Sota Pyxi Phonostage Now Available
Sota Turntables has always been known for suspension turntables that are capable of performing in environments that are not friendly to most turntables. In the past, Sota did make speakers for a short stint as well as a phonostage. We get a lot of first-time turntable people that need phonostages and we have always made suggestions that are decent for the entry-level price. These options were always units that would be ok for a while at entry level but would require upgrading later if a low-output cartridge was chosen, or if more detail extraction was the goal.
In 2018 we made a first phono stage with Bill Carlin of Phoenix Engineering that was fantastic but was not ready for production. Bill suggested we work with Wyn Palmer if we could convince him to work on a design because he is the guru of high feedback phonostages and has proven designs. Bill made the introduction in 2020 to Sota and, after some discussion/coercion, Wyn agreed that he would indeed help us with a Wyn Palmer-designed phonostage.
The design intent was set as a sub $500.00 unit that would compete with phonostages up to $1500.00. The Sota unit that Wyn agreed to design was intended to be ultra-low distortion, very low noise, and have a very flat RIAA curve response. It would also be easy to manufacture and produce, and would be suitable for both MC and MM cartridges. Now, this sounds simple in theory and everyone states their opinion is that their phonostage is better because of this or that. However, designers have a different view from marketing and I love to get design projects working with people that view the obvious from a different perspective.
Wyn brought a lifetime of design concept not only from theory, but from listening as an avid audiophile himself. Bill listens to vinyl only and loves the world of audio from a very personal perspective as he builds every device in his system. To bring these two minds together and let me view Wyn and Bill’s design work from start to finish was an incredible experience for me. Viewing the ongoing design discussions helped me to understand one key thing that has been my greatest learning from this project.
Having a flat RIAA curve and ultra-low distortion phonostage in actual production (that is qualified at the end of the design) allows me to understand what other components are doing rather than having to change out cartridges to try and get rid of a bloat or glare that is occurring in the sonics. To know that the phonostage is doing what it is supposed to do without adding a smear in some sonic register lets me relax to another level and enjoy what is on the album. I can’t tell you how many mistakes I’ve made over the course of 20-30 years thinking that whatever was bothering me was my speakers, preamplifier, amplifier, cables, or cartridge when now I can easily hear that it was my phonostage adding, taking away, or adding smear to the soundstage.
We tested this against many phonostages that cost $150.00-$24,000.00 within a variety of environments with as many types of equipment as possible. The Pyxi phonostage (named for its size), rose through the ranks and the amount of clarity that was brought to every test was apparent. This is due to the fact that Wyn is a stickler for what he coins “total neutrality”.
We all hear the term “it’s so quiet”, but when you experience what Wyn designed as “total neutrality” it’s amazing to experience.

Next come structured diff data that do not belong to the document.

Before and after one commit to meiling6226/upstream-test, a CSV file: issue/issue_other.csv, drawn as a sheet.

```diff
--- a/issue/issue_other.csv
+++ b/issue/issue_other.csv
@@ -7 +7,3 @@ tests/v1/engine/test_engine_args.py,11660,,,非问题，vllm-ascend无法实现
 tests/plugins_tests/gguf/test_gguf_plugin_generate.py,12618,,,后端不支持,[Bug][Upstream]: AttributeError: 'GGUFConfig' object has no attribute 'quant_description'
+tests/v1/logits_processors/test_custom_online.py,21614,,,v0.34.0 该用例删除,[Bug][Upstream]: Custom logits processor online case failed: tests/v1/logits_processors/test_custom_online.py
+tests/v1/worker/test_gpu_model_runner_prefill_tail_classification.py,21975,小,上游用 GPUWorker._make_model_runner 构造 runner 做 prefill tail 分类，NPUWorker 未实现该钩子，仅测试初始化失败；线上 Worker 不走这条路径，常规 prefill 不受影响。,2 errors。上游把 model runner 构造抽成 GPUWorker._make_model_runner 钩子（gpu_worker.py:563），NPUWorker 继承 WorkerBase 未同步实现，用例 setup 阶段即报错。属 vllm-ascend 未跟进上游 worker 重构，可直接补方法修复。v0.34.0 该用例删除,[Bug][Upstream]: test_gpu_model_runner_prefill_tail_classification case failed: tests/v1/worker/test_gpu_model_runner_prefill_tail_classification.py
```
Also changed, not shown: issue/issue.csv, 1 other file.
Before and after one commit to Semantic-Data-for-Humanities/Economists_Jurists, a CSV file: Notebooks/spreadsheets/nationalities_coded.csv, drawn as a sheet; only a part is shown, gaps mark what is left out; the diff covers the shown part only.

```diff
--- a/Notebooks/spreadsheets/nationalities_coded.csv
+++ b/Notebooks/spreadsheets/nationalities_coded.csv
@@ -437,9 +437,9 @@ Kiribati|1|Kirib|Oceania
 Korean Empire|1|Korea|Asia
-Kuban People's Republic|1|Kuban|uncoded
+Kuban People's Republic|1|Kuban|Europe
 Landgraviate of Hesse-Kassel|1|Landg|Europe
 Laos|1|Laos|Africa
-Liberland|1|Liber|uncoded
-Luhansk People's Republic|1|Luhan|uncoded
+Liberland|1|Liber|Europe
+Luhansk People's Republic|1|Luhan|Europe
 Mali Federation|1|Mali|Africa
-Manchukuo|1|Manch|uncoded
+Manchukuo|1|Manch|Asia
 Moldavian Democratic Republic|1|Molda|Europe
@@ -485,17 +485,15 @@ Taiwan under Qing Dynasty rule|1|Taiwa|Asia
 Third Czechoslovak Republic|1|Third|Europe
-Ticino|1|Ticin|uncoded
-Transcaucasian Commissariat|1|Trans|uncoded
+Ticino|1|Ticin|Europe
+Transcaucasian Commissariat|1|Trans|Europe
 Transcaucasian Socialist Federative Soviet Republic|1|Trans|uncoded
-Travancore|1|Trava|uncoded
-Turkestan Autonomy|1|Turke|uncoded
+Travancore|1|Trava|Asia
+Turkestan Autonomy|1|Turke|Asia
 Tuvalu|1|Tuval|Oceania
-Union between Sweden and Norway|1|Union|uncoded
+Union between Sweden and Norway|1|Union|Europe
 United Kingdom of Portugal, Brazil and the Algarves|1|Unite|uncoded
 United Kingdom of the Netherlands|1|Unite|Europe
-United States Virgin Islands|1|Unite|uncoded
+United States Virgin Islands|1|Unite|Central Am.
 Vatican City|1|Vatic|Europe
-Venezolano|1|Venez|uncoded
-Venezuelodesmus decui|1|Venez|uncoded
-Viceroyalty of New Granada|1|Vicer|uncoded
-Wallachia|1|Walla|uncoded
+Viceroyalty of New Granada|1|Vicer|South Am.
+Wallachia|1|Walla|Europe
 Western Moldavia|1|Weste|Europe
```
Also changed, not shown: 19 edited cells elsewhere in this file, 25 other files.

When we tested in public at some events we would lie and say it was a 2-3 thousand dollar phonostage so people would not judge the Pyxi as a “cheap” device and then couldn’t possibly compete with the phonostage they were comparing against. At Capital Audio Fest many people sat down in our room and listened to entire sides of albums and would come back to just listen. Ultra-low distortion/total neutrality does not mean difficult to listen to, or harsh in any way. It means the signal is not being added to with any distortion that then comes through the sound chain after the phonostage.
I now hear what many phonostages “add” to the sonics after experiencing the Pyxi as far as distortion and coloration are concerned and I am no longer going to participate in this approach, and the main reason is my pocketbook. I believe I’ve spent money chasing what was clearly my phonostage coloration and smearing of my sound system. The Pyxi can bring you the detail without coloration, or smearing of the soundstage and for an incredible price point that just can not be beaten.
We use US-based manufacturing for everything board related on the Pyxi. The extrusion is the only thing that is not made in the United States. This is Sota’s first foray back into the phonostage market and we are happy with the end results.
We will be shipping shortly as we are doing final QC procedures and assembly now. More technical information will be on our web page shortly, with owners manuals and setting information. For those interested, we were running at 47k at the Capital Audio Fest with the Grado cartridge on the Sota Quasar turntable.
I would like to say thank you to everyone that helped with the listening tests. These listening sessions were a labor of love for many, but do take time.
Your feedback was invaluable and we appreciate the support.
Keep on Spinning,
PS: Here are some of the final Prototype pictures.